Task requirements →
The answer must be a single number: how many lines of the records below hold the word "files".

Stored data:
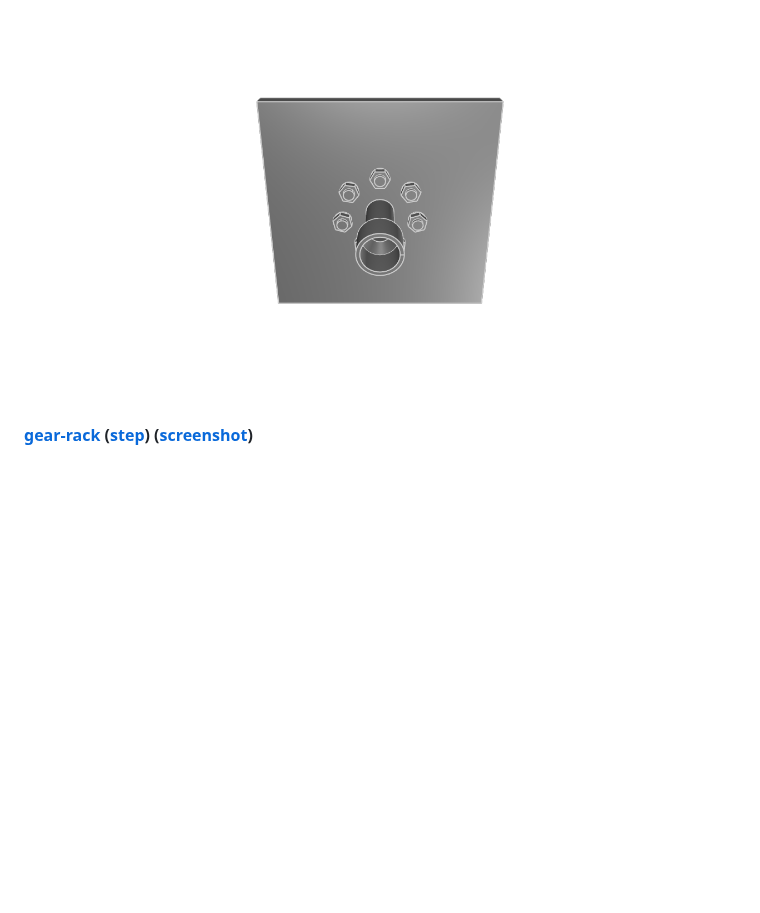
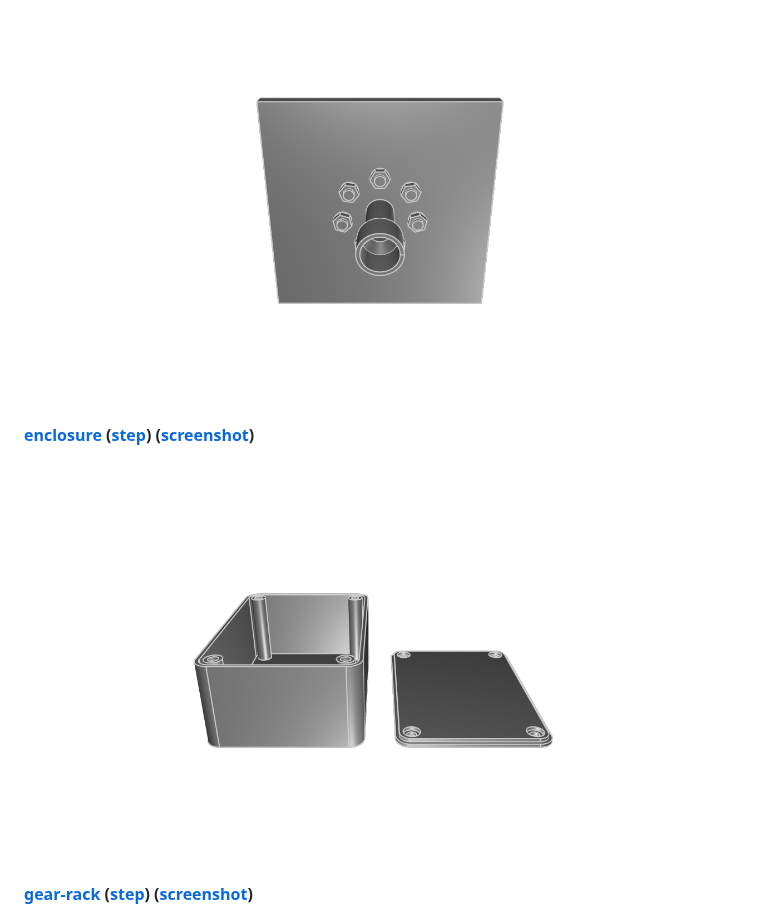
Before and after one commit to KittyCAD/kcl-samples, a Markdown page: README.md, the part around the change. Rendered like a GitHub page; pictures changed too: screenshots/enclosure.png (added); blank space fills up the shorter version.

Commit message:
Create enclosure.kcl (#74)
* Create enclosure.kcl

* In the realm of scripts and screens, adding a dash of mechanical dreams.

* Update enclosure.kcl

* Update enclosure.kcl

---------

Co-authored-by: github-actions[bot] <github-actions[bot]@users.noreply.github.com>

```diff
--- a/README.md
+++ b/README.md
@@ -63,6 +63,8 @@ When you submit a PR to add or modify KCL samples, images and STEP files will be
 [![mounting-plate](screenshots/mounting-plate.png)](./mounting-plate/mounting-plate.kcl)
 #### [pipe-flange-assembly](./pipe-flange-assembly/pipe-flange-assembly.kcl) ([step](step/pipe-flange-assembly.step)) ([screenshot](screenshots/pipe-flange-assembly.png))
 [![pipe-flange-assembly](screenshots/pipe-flange-assembly.png)](./pipe-flange-assembly/pipe-flange-assembly.kcl)
+#### [enclosure](./enclosure.kcl) ([step](step/enclosure.step)) ([screenshot](screenshots/enclosure.png))
+[![enclosure](screenshots/enclosure.png)](./enclosure.kcl)
 #### [gear-rack](./gear-rack/gear-rack.kcl) ([step](step/gear-rack.step)) ([screenshot](screenshots/gear-rack.png))
 [![gear-rack](screenshots/gear-rack.png)](./gear-rack/gear-rack.kcl)
 #### [socket-head-cap-screw](./socket-head-cap-screw/socket-head-cap-screw.kcl) ([step](step/socket-head-cap-screw.step)) ([screenshot](screenshots/socket-head-cap-screw.png))
```
Also changed, not shown: 6 other files.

Your response →
2